Top of DATA FOR ANALYSIS
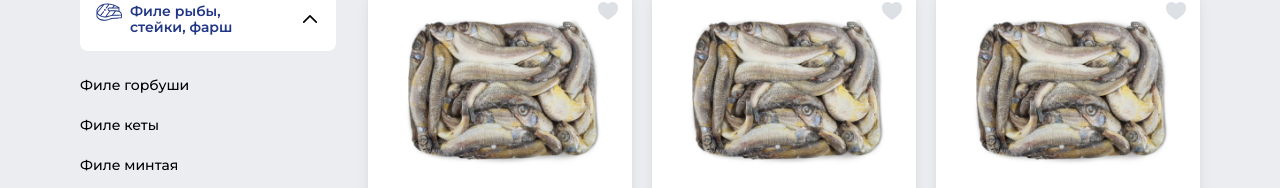
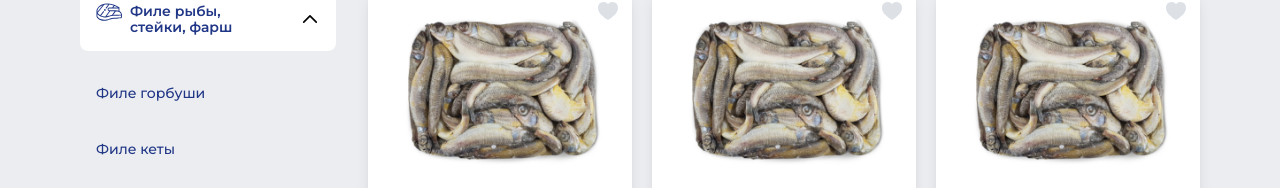
Before and after one commit to muhammadazizbek006/Ekor, a React (Vite) app: page /Production in a window 1280 px wide. Both pictures are taken after a click on the button "Филе рыбы, стейки, фарш". Shown: the part 612-800 px from the top of the page. Built offline with nearby package versions, Linux system fonts and the light colour scheme.

Commit message:
++++++++++++++++++++++++++++++++++++++++++++++++++++++++++++++++++++++++++++++++++++++++++++++++

```diff
--- a/src/pages/Production.jsx
+++ b/src/pages/Production.jsx
@@ -93,7 +93,7 @@ const Production = () => {
                   {open === 1 &&
                     files.map((file, index) => (
                       <button
-                        className="text-sm font-medium"
+                      className={`text-sm py-2 w-[250px] rounded-lg pl-4 text-start text-head font-medium ${selectedCategory === file ? 'bg-foot' : 'bg-transparent'}`}
                         key={index}
                         onClick={() => setSelectedCategory(file)}
                       >
```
Bottom of DATA FOR ANALYSIS
### EXERCISE DIRECTIONS:
Drop the images; copy every entry above exactly.

### EXERCISE SOLUTION:
Before and after one commit to muhammadazizbek006/Ekor, a React (Vite) app: page /Production in a window 1280 px wide. Both pictures are taken after a click on the button "Филе рыбы, стейки, фарш". Shown: the part 612-800 px from the top of the page. Built offline with nearby package versions, Linux system fonts and the light colour scheme.

Commit message:
++++++++++++++++++++++++++++++++++++++++++++++++++++++++++++++++++++++++++++++++++++++++++++++++

```diff
--- a/src/pages/Production.jsx
+++ b/src/pages/Production.jsx
@@ -93,7 +93,7 @@ const Production = () => {
                   {open === 1 &&
                     files.map((file, index) => (
                       <button
-                        className="text-sm font-medium"
+                      className={`text-sm py-2 w-[250px] rounded-lg pl-4 text-start text-head font-medium ${selectedCategory === file ? 'bg-foot' : 'bg-transparent'}`}
                         key={index}
                         onClick={() => setSelectedCategory(file)}
                       >
```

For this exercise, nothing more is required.